We were very happy with everything they provided and the price was exactly as stated. They took care of all the paperwork, made sure Mom’s forms were all filled out for CPP and PPE and down with OPP, and provided a few copies of the death. certificate in case we needed a few extra. We also opted for them to submit the Obituary and that was expensive but I don’t think they added anything other than their cost.
#7 – Probating the Will
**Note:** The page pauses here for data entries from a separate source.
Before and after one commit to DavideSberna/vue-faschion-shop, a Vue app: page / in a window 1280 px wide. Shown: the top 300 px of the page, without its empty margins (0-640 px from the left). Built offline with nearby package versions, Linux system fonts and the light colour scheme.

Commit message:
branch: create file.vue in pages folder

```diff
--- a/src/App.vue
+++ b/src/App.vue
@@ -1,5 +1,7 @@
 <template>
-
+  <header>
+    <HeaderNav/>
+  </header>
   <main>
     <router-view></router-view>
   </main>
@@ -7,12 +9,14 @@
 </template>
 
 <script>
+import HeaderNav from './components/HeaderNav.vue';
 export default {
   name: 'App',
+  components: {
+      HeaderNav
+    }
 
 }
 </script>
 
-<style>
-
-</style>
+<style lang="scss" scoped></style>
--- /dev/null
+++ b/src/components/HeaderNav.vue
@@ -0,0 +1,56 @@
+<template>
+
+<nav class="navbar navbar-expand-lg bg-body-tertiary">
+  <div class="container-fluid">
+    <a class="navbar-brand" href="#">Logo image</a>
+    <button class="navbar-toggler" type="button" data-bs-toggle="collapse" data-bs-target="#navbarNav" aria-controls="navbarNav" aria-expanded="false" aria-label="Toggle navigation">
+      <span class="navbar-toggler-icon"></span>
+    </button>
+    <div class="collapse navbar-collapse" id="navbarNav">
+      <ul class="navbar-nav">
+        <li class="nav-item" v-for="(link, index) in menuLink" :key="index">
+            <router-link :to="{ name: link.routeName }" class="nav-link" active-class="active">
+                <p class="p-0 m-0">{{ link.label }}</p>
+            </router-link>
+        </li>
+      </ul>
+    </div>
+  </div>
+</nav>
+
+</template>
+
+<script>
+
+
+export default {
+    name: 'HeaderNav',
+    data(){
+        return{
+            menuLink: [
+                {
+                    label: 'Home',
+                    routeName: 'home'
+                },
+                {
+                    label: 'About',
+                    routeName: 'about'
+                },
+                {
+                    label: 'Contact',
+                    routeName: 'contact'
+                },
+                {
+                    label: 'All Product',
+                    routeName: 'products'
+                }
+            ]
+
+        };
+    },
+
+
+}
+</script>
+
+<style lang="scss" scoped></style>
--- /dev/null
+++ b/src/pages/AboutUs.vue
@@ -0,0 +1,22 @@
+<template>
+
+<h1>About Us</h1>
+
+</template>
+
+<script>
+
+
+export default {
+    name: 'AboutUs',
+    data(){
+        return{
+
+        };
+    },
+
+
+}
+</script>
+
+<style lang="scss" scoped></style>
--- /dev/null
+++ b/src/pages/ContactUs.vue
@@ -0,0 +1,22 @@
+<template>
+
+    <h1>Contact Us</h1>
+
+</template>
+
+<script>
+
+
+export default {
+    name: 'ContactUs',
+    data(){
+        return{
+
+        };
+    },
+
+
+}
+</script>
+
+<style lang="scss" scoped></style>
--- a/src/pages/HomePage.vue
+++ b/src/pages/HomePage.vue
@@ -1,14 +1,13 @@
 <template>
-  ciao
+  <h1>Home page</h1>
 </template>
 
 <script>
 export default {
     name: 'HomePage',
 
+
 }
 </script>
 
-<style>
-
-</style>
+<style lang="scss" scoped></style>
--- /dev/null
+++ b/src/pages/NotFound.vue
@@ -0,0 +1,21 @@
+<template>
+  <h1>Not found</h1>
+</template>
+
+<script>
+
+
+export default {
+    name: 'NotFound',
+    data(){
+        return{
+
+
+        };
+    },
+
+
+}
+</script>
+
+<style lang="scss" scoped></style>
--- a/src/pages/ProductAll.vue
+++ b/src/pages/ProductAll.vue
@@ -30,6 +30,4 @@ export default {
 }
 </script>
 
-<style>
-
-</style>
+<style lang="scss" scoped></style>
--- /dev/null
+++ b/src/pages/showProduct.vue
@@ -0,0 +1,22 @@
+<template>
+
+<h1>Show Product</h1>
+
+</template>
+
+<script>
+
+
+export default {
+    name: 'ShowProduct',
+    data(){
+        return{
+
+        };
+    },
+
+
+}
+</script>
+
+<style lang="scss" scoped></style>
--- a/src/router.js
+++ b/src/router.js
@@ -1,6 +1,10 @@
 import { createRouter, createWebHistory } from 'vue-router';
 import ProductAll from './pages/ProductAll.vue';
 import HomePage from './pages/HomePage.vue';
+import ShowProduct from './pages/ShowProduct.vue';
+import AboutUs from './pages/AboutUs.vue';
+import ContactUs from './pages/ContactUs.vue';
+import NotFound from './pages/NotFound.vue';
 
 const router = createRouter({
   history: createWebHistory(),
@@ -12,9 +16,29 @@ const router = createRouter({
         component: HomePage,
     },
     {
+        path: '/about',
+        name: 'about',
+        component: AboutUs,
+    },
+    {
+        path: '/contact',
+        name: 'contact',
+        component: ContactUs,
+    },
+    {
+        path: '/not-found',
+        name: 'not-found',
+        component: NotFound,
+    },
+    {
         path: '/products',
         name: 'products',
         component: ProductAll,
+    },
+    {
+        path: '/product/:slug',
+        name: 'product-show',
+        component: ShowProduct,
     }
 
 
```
We found ourselves in a very unique position with my Dad’s new car lease. He has been leasing a Honda CRV for the last 15 years or so and his new lease was only about 6 months old when he passed. I called the girl he always dealt with there and she knew who I was right away and gave me her condolences. I expected that I could just bring the car back there and they would take care of it but it wasn’t that simple. She told me it was a Honda Canada issue and gave me a number to call. I really just wanted to get the car back to the dealership. In short, HC told me that we were responsible for what was still owed on the remainder of the lease even though my mom’s name wasn’t anywhere on the lease. Our options were to sell the car, have someone take over the lease, or take over the payments ourselves. None of which we were willing to do I told the nice lady on the phone. She asked me for a copy of the death certificate (which I sent), and a copy of the will (which is none of their business). I called a second time to speak to someone else, maybe they didn’t understand the circumstances but they made it crystal clear we would be responsible or it would come out of his estate.
His estate? I wasn’t really sure how that all worked but when I asked our lawyer he said to think of it as anything my Dad would have had that my mom didn’t already have access to. Like if there was a cottage in his name that he had left to her in his will or in this case a car that she was no part of. If there were some assets to be gained by “probating” or accessing the will then you don’t get to pick and choose which ones you want. You couldn’t just accept the cottage, you would need to accept the car lease too as a part of his “estate”. So because my Mom is still alive and well, and there are no assets she doesn’t have access to there is no reason to access the will. Meaning there is no estate.
I called back HC a third time and asked again “where can I drop off the car” and again they told me to try and get someone to lease it, or sell it if I don’t want to take on the payment. By this time we had already made a stop payment on the car. I told them very clear that it was my full intention to return this vehicle and just need to know where to bring it? Again I got some pushback. Next, I asked if the call was being recorded and I told them again it was my full intention to return this car. Finally, she told me to bring the car back to the dealership. I was to call them and make arrangements and let HC know when it was done. For ass-covering I had drafted up a receipt that I had them sign on its return and I took pictures and video of the car on the lot.
Not long after dropping off the car Mom got a letter in the mail addressed to “the estate of Brian Peever”. It was a bill for the cost of the car. Not just what was remaining on the lease, the cost of the car along with some handling fees and storage now that the car was on their lot. $45,000 needed to be paid in a month’s time. Our lawyer said not to worry, there is no estate. Just last week we received another letter this time to the estate of Brian Peever letting us know that the car was sold and that we need to pay the difference of $4500 or they would be contacting a 3rd party collections agency.
I wish I had known how shitty the dealerships could be when something like this happens. My Dad was a loyal customer for 15+ years and now instead of trying to be empathetic, Honda Canada is sending a collection agency to shake down his estate after already re-selling the car for who knows how much? Used cars are in HUGE demand right now! Makes me sick to my stomach.
Good luck with that Honda Canada. Kick rocks.